_Task instructions_: Give back all of the data exactly as it appears here.

(Stored entries)
== Segment start ==
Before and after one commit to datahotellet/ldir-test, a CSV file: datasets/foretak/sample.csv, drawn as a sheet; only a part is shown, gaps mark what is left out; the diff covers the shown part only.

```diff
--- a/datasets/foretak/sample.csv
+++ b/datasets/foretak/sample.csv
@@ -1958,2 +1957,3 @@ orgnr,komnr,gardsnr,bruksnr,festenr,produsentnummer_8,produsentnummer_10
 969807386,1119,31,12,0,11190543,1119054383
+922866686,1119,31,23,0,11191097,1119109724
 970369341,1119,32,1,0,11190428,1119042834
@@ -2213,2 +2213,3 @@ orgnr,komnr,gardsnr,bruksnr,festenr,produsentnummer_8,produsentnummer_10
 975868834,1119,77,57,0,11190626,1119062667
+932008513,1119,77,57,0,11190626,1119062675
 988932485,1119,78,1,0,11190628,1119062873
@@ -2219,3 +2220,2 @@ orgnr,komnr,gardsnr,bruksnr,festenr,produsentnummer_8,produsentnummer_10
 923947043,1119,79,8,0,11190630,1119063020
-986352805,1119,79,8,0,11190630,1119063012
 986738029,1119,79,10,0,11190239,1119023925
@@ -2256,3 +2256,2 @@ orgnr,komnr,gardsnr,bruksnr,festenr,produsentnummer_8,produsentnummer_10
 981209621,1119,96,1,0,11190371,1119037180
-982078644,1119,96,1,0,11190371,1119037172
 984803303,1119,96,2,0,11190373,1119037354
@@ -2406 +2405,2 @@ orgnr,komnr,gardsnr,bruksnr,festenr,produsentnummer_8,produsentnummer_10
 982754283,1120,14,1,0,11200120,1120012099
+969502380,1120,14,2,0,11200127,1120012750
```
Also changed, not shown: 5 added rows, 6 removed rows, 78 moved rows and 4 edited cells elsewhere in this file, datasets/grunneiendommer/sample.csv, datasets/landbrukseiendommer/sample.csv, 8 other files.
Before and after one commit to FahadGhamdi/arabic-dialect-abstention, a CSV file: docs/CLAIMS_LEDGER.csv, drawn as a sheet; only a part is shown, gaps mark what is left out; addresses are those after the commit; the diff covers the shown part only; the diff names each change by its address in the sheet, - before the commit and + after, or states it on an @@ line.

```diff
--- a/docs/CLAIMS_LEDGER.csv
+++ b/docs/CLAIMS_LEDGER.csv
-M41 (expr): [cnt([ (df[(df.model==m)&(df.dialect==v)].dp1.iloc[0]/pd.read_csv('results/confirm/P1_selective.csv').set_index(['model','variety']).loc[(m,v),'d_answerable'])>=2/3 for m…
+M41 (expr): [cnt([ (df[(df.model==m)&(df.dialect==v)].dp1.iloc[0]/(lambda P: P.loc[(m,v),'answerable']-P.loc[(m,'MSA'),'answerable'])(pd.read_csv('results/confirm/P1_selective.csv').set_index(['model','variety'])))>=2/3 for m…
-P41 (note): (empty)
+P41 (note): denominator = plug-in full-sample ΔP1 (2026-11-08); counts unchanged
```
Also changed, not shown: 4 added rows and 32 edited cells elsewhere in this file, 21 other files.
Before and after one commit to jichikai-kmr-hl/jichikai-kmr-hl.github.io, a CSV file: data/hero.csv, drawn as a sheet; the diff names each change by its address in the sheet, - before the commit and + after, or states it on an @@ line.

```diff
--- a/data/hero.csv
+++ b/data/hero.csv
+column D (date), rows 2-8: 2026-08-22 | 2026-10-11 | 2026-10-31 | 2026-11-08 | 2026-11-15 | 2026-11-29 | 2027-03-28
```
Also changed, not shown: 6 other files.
== Segment end ==
_Reply_:
Before and after one commit to datahotellet/ldir-test, a CSV file: datasets/foretak/sample.csv, drawn as a sheet; only a part is shown, gaps mark what is left out; the diff covers the shown part only.

```diff
--- a/datasets/foretak/sample.csv
+++ b/datasets/foretak/sample.csv
@@ -1958,2 +1957,3 @@ orgnr,komnr,gardsnr,bruksnr,festenr,produsentnummer_8,produsentnummer_10
 969807386,1119,31,12,0,11190543,1119054383
+922866686,1119,31,23,0,11191097,1119109724
 970369341,1119,32,1,0,11190428,1119042834
@@ -2213,2 +2213,3 @@ orgnr,komnr,gardsnr,bruksnr,festenr,produsentnummer_8,produsentnummer_10
 975868834,1119,77,57,0,11190626,1119062667
+932008513,1119,77,57,0,11190626,1119062675
 988932485,1119,78,1,0,11190628,1119062873
@@ -2219,3 +2220,2 @@ orgnr,komnr,gardsnr,bruksnr,festenr,produsentnummer_8,produsentnummer_10
 923947043,1119,79,8,0,11190630,1119063020
-986352805,1119,79,8,0,11190630,1119063012
 986738029,1119,79,10,0,11190239,1119023925
@@ -2256,3 +2256,2 @@ orgnr,komnr,gardsnr,bruksnr,festenr,produsentnummer_8,produsentnummer_10
 981209621,1119,96,1,0,11190371,1119037180
-982078644,1119,96,1,0,11190371,1119037172
 984803303,1119,96,2,0,11190373,1119037354
@@ -2406 +2405,2 @@ orgnr,komnr,gardsnr,bruksnr,festenr,produsentnummer_8,produsentnummer_10
 982754283,1120,14,1,0,11200120,1120012099
+969502380,1120,14,2,0,11200127,1120012750
```
Also changed, not shown: 5 added rows, 6 removed rows, 78 moved rows and 4 edited cells elsewhere in this file, datasets/grunneiendommer/sample.csv, datasets/landbrukseiendommer/sample.csv, 8 other files.
Before and after one commit to FahadGhamdi/arabic-dialect-abstention, a CSV file: docs/CLAIMS_LEDGER.csv, drawn as a sheet; only a part is shown, gaps mark what is left out; addresses are those after the commit; the diff covers the shown part only; the diff names each change by its address in the sheet, - before the commit and + after, or states it on an @@ line.

```diff
--- a/docs/CLAIMS_LEDGER.csv
+++ b/docs/CLAIMS_LEDGER.csv
-M41 (expr): [cnt([ (df[(df.model==m)&(df.dialect==v)].dp1.iloc[0]/pd.read_csv('results/confirm/P1_selective.csv').set_index(['model','variety']).loc[(m,v),'d_answerable'])>=2/3 for m…
+M41 (expr): [cnt([ (df[(df.model==m)&(df.dialect==v)].dp1.iloc[0]/(lambda P: P.loc[(m,v),'answerable']-P.loc[(m,'MSA'),'answerable'])(pd.read_csv('results/confirm/P1_selective.csv').set_index(['model','variety'])))>=2/3 for m…
-P41 (note): (empty)
+P41 (note): denominator = plug-in full-sample ΔP1 (2026-11-08); counts unchanged
```
Also changed, not shown: 4 added rows and 32 edited cells elsewhere in this file, 21 other files.
Before and after one commit to jichikai-kmr-hl/jichikai-kmr-hl.github.io, a CSV file: data/hero.csv, drawn as a sheet; the diff names each change by its address in the sheet, - before the commit and + after, or states it on an @@ line.

```diff
--- a/data/hero.csv
+++ b/data/hero.csv
+column D (date), rows 2-8: 2026-08-22 | 2026-10-11 | 2026-10-31 | 2026-11-08 | 2026-11-15 | 2026-11-29 | 2027-03-28
```
Also changed, not shown: 6 other files.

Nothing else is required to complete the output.